Records supplied Block Start

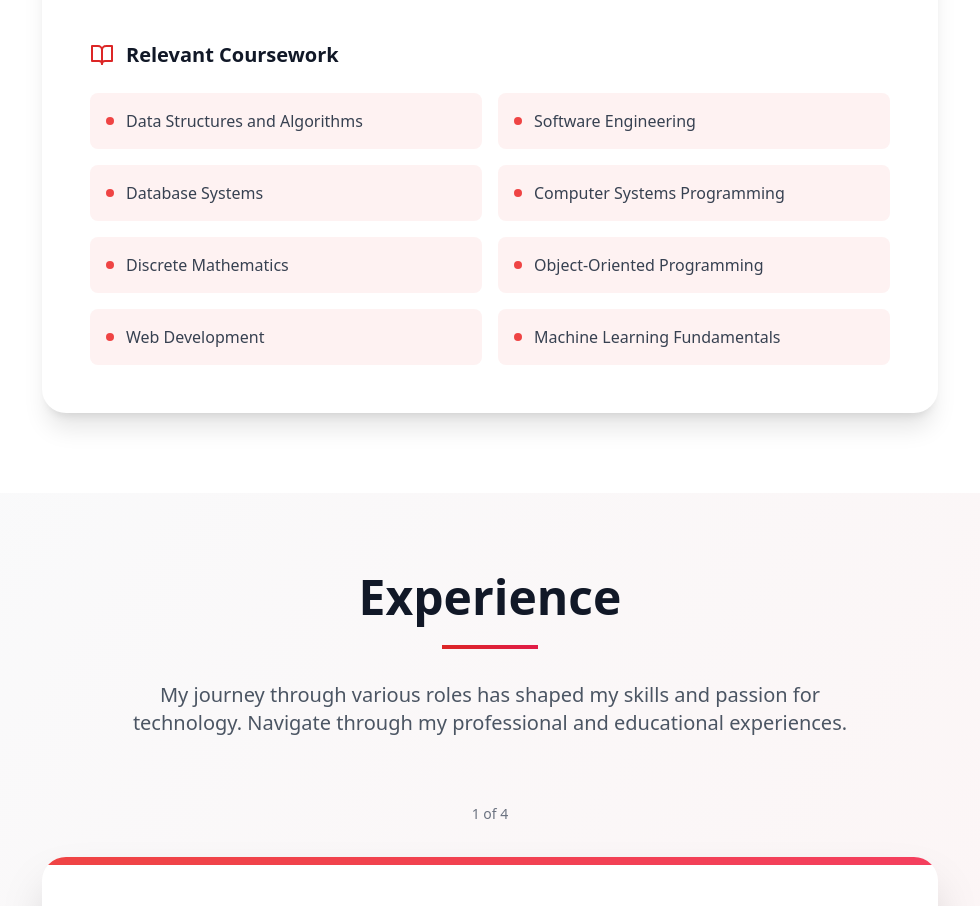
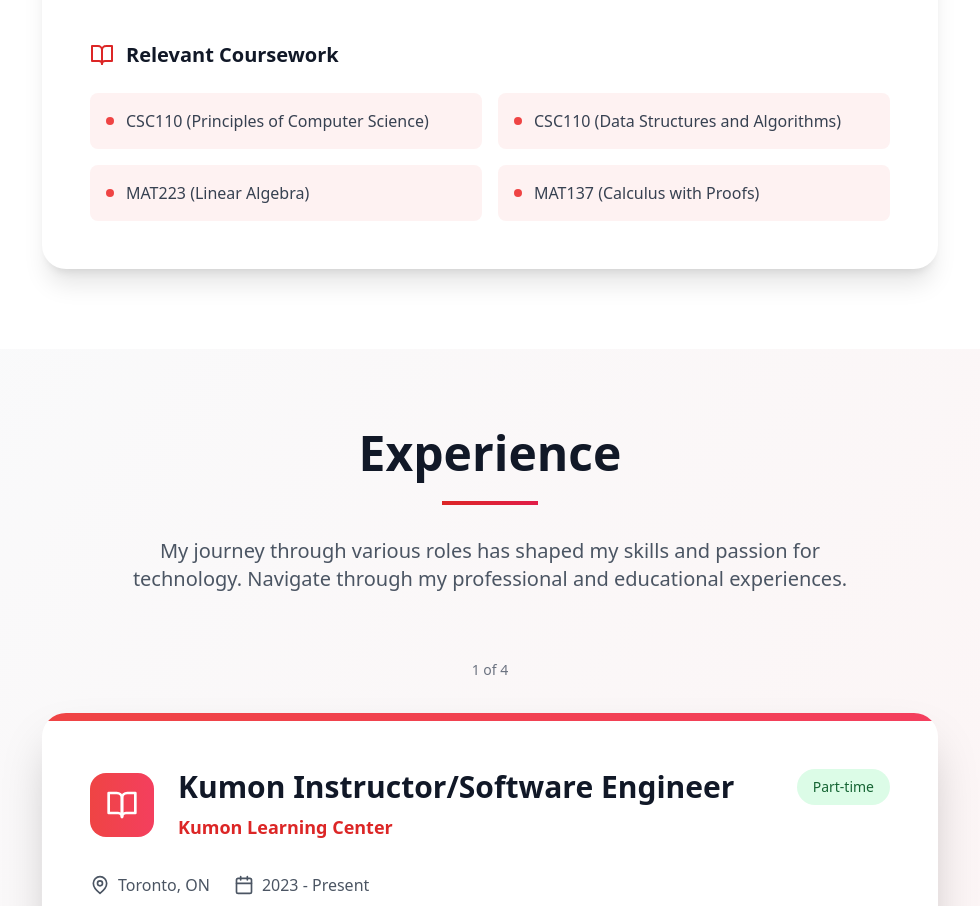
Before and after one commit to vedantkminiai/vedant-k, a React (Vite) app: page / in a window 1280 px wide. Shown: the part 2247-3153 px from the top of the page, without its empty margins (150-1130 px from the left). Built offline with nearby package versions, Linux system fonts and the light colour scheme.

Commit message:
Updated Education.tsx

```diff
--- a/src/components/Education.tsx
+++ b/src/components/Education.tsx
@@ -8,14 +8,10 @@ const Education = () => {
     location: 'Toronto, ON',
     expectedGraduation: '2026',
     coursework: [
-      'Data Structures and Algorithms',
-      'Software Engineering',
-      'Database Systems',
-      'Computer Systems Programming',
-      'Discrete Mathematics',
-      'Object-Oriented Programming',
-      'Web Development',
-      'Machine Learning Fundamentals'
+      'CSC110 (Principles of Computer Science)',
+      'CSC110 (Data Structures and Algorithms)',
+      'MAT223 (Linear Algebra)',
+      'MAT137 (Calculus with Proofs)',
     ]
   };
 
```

Records supplied Block End
Records supplied Block Start

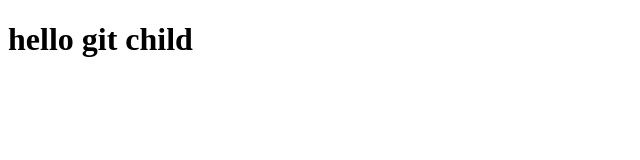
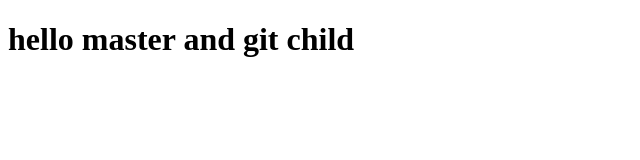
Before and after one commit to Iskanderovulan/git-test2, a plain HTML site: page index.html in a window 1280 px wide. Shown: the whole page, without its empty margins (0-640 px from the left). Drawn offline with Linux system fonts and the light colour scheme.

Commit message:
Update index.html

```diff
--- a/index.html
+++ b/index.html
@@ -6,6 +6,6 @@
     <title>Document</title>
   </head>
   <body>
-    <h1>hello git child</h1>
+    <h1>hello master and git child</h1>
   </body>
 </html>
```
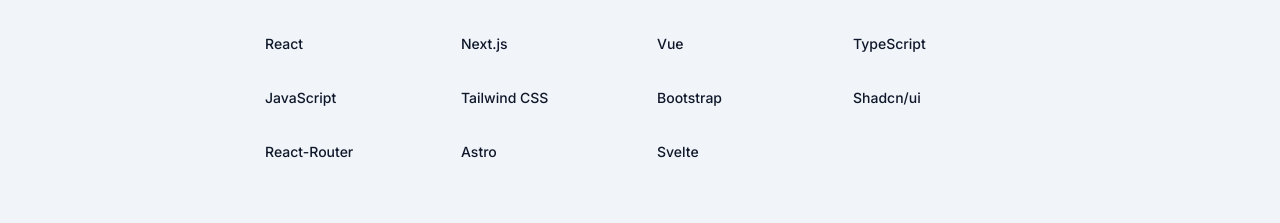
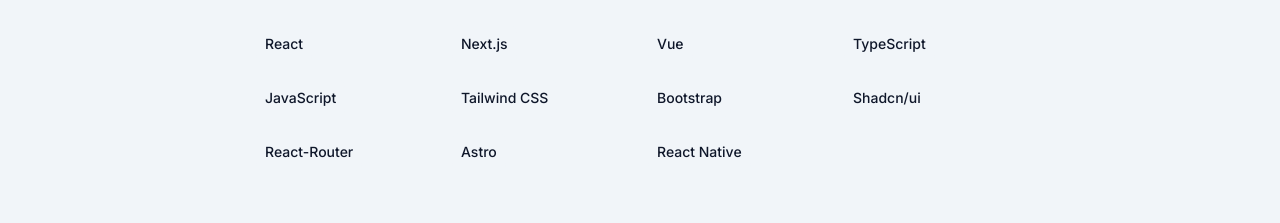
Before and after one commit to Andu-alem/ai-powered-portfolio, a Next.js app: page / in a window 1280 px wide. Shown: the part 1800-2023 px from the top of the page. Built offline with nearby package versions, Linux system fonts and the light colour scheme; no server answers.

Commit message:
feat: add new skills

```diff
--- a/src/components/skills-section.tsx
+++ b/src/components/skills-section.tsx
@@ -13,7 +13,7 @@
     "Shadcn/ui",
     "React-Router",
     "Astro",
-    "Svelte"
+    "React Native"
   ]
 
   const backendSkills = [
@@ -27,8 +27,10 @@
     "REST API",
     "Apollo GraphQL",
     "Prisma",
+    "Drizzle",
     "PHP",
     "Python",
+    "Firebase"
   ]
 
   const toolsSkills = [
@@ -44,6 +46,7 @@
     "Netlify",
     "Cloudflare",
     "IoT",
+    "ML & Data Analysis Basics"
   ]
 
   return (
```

Records supplied Block End
Records supplied Block Start

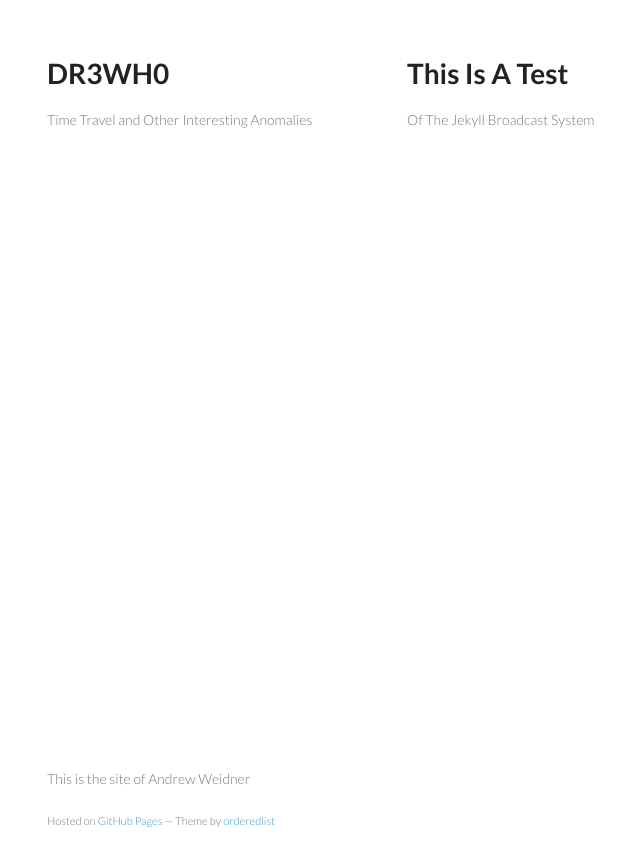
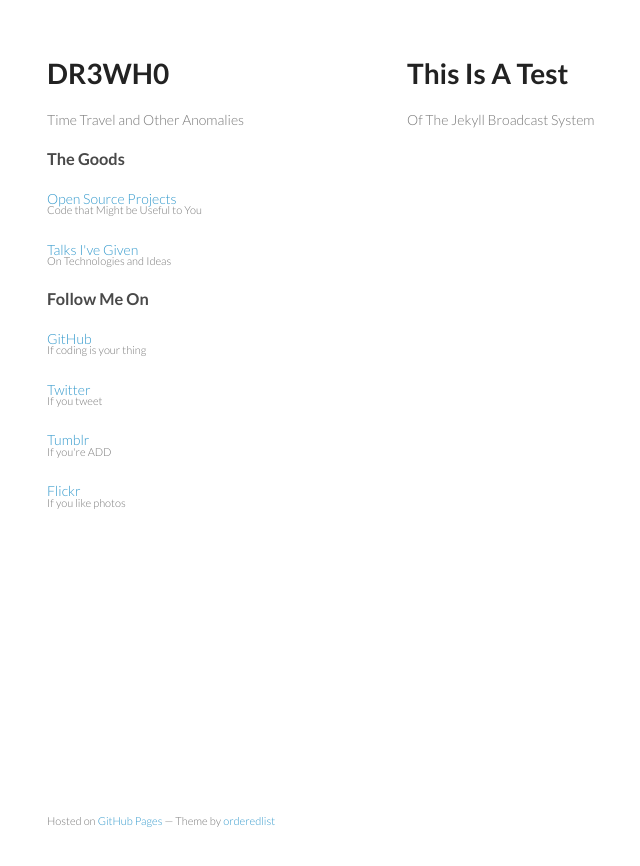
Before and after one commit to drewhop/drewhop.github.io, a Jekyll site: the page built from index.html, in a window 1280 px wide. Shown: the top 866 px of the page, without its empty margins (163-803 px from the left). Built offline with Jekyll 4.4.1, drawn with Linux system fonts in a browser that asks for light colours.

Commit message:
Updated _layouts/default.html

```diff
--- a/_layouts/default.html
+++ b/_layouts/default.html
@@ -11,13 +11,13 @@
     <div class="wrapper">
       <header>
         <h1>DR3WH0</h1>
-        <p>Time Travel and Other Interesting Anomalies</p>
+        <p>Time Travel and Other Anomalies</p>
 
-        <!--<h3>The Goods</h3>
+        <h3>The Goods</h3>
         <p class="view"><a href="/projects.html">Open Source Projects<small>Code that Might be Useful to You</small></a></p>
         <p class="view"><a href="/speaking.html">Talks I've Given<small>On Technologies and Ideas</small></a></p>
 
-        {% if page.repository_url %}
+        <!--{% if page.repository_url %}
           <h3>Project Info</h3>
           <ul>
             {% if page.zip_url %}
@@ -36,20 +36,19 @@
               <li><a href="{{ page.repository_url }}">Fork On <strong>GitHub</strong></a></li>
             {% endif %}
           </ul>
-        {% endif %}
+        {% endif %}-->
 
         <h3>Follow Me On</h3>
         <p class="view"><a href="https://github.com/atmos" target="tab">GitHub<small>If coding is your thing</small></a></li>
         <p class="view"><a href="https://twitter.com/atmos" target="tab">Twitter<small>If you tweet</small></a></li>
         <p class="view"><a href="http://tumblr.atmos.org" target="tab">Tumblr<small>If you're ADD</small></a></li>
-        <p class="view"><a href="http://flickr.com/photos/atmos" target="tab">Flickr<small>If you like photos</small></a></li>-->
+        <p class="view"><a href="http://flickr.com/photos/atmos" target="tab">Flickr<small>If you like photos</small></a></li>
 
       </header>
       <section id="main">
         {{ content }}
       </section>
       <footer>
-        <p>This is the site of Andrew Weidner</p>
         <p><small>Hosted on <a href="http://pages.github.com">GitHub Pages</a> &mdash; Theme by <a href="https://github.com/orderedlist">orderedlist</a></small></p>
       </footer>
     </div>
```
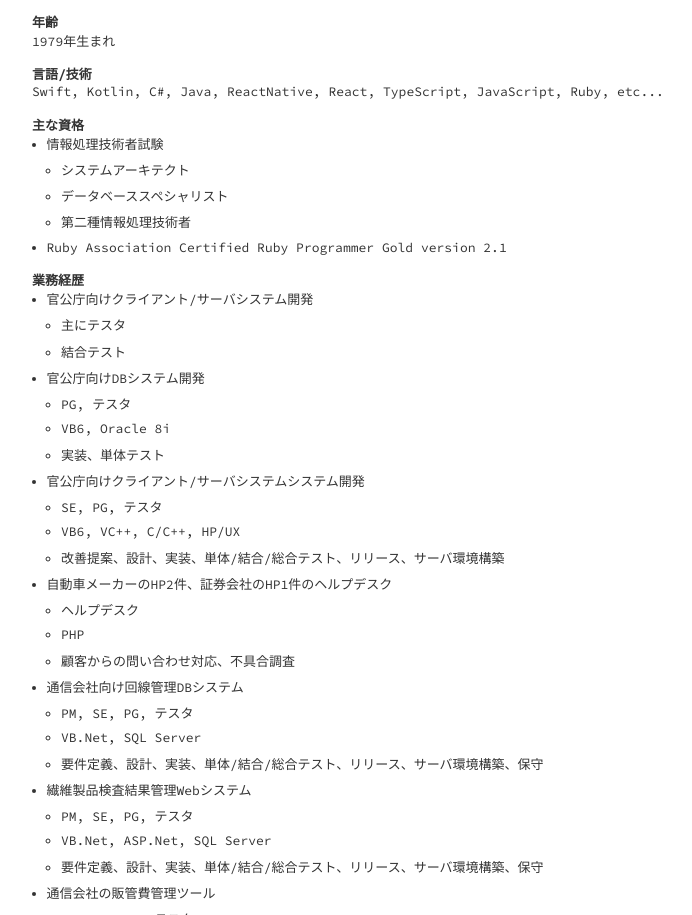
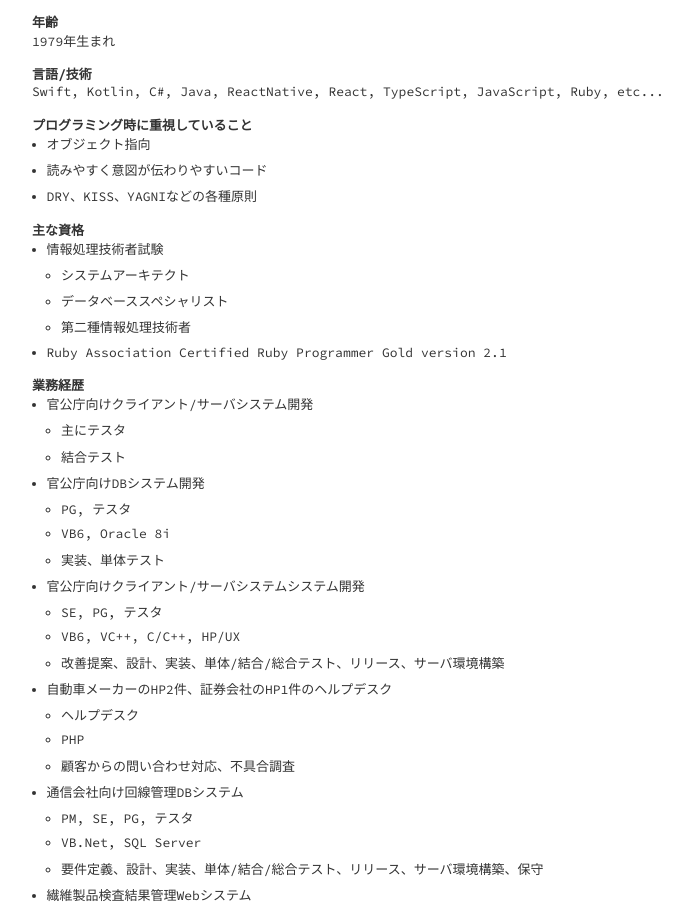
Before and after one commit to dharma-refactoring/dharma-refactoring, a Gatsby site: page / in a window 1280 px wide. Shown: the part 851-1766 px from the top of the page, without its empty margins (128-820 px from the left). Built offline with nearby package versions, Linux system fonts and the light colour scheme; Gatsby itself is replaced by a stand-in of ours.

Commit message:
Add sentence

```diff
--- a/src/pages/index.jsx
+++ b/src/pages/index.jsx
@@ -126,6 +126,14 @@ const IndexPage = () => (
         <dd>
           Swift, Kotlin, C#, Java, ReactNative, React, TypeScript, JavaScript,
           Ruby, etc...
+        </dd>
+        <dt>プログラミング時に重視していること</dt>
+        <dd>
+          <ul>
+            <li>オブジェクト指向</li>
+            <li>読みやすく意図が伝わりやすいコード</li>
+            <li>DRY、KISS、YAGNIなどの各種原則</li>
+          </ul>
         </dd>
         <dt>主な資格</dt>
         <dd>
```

Records supplied Block End

# [Task instructions]
From the records above, report the count of lines containing "view" and nothing more.

# [Reply]
7